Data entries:
=== Begin Enclosure ===

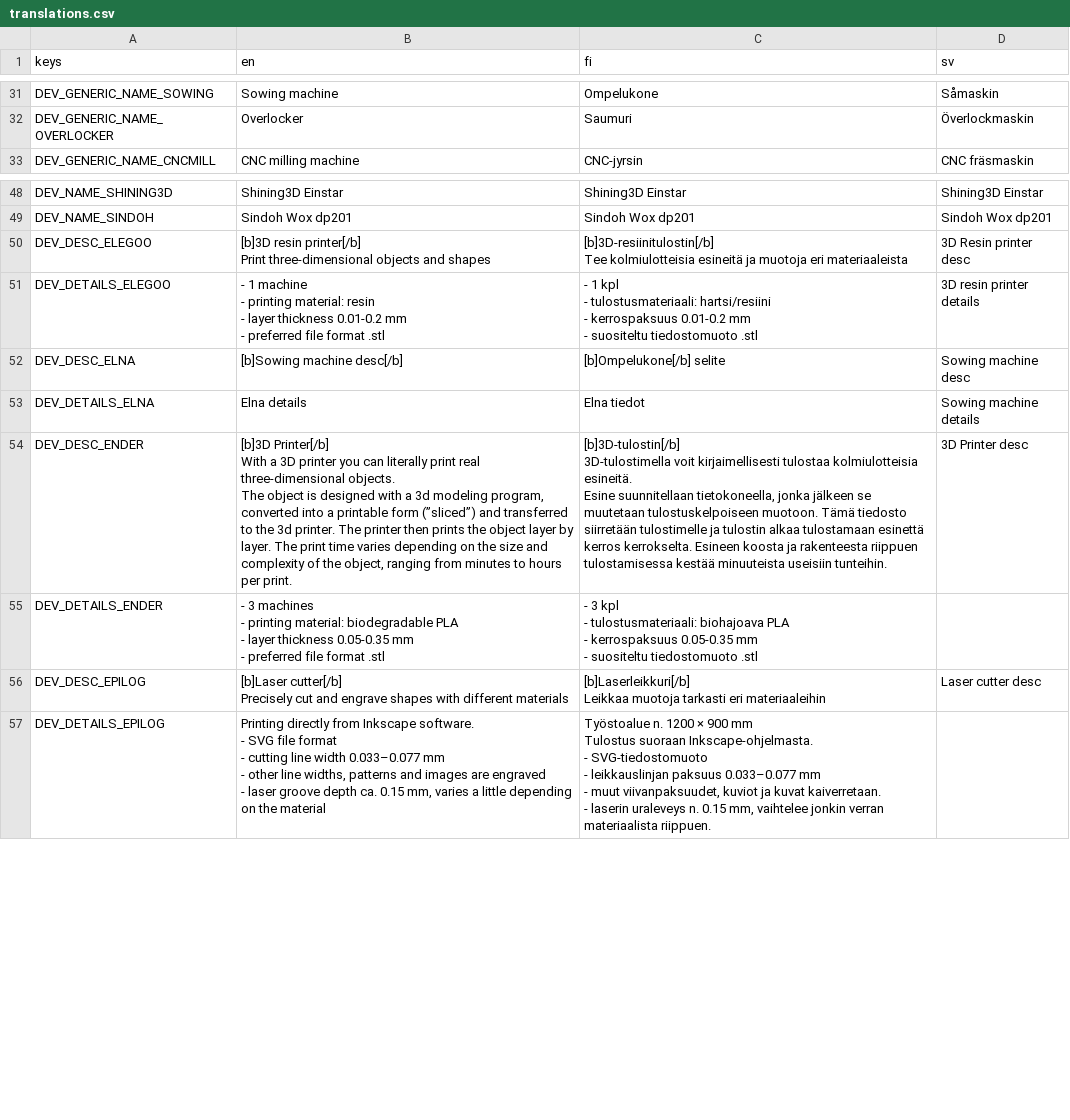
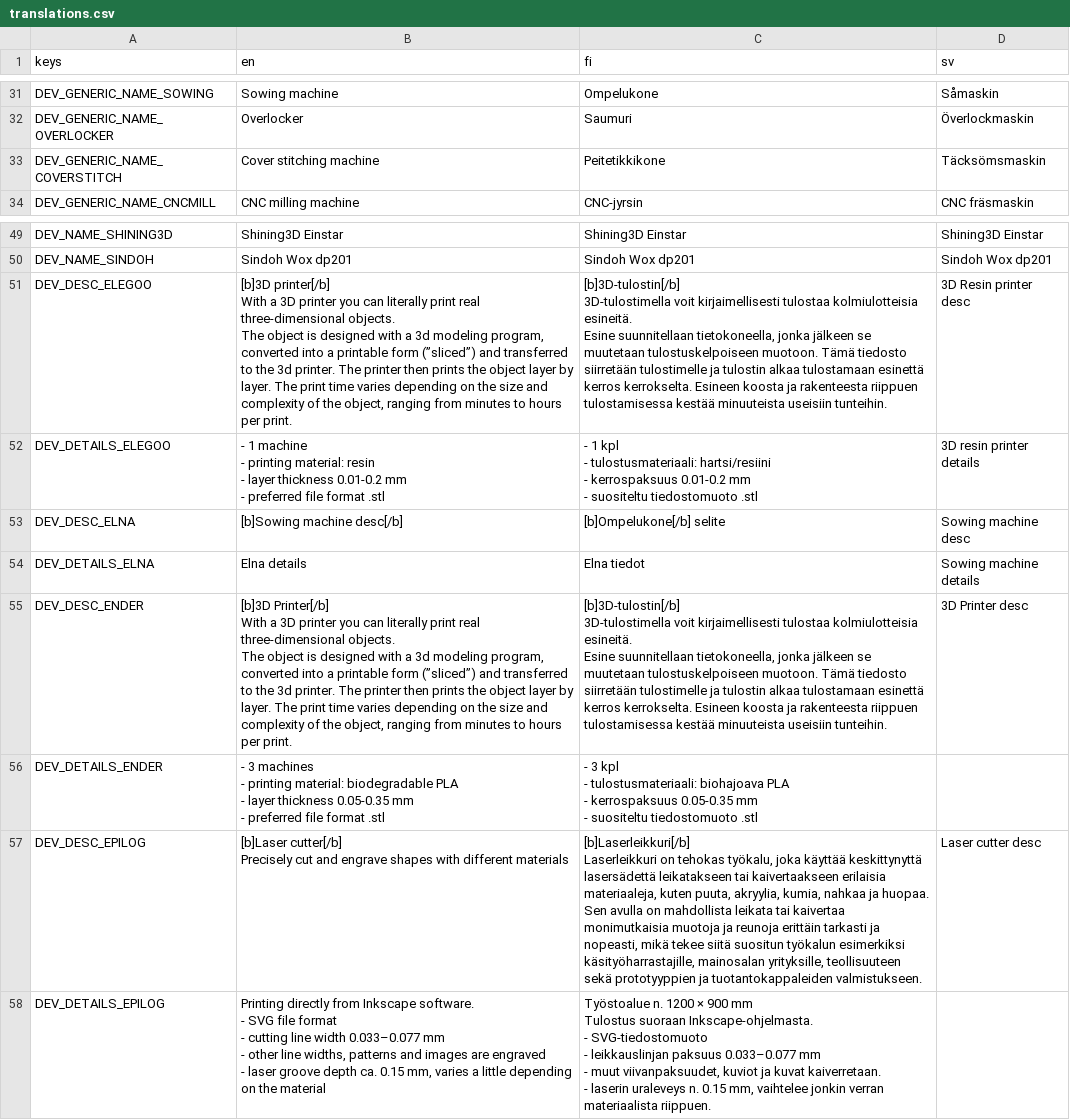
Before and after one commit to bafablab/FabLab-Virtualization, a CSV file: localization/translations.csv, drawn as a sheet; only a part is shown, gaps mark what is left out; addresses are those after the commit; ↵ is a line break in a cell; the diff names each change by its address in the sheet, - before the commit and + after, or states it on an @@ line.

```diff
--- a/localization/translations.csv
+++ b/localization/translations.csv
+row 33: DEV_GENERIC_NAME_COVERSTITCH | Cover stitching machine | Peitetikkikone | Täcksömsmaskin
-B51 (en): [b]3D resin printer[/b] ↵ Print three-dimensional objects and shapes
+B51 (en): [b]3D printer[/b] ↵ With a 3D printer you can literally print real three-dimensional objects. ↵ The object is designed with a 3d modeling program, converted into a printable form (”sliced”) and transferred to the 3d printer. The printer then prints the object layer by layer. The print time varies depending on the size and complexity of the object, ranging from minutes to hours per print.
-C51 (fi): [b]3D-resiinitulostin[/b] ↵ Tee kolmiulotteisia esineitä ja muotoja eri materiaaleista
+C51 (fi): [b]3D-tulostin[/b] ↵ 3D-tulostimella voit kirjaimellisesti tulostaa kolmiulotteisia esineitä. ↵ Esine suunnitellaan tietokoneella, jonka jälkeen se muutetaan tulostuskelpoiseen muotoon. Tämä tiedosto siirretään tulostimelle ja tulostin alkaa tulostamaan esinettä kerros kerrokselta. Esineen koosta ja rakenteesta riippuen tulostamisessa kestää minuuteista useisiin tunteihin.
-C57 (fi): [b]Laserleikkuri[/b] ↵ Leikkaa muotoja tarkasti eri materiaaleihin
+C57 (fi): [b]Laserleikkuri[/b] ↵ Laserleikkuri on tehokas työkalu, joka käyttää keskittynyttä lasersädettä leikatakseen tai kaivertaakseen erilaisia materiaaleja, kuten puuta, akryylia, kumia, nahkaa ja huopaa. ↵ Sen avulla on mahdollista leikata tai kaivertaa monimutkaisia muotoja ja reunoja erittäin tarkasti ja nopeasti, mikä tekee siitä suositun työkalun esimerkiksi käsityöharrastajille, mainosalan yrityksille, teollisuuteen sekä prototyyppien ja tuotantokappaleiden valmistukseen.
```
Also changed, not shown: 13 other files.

=== End Enclosure ===
=== Begin Enclosure ===

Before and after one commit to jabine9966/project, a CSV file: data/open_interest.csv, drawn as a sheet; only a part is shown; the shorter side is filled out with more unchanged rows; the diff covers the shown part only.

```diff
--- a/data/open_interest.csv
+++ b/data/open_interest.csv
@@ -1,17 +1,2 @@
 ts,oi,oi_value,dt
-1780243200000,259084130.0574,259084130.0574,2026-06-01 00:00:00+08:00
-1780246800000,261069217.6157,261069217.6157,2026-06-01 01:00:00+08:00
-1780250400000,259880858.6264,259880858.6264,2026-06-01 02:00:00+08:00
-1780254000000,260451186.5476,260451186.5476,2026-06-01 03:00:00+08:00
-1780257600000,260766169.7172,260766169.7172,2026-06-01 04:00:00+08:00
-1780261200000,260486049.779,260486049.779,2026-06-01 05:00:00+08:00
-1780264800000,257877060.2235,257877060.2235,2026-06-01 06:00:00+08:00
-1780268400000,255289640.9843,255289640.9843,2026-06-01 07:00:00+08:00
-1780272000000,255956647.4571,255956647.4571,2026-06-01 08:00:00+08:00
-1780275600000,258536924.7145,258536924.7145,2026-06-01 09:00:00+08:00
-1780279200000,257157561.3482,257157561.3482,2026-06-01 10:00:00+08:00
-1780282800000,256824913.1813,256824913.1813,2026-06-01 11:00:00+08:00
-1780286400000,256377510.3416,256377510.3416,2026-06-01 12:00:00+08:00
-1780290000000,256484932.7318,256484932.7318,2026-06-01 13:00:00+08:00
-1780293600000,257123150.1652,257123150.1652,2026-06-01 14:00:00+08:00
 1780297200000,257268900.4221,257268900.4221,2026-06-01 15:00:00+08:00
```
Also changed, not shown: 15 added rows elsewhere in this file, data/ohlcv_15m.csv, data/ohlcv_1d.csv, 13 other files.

=== End Enclosure ===

(Exercise requirements):
Going through the entries above, count the lines that include "files" and state only the result.

(Result of this task):
2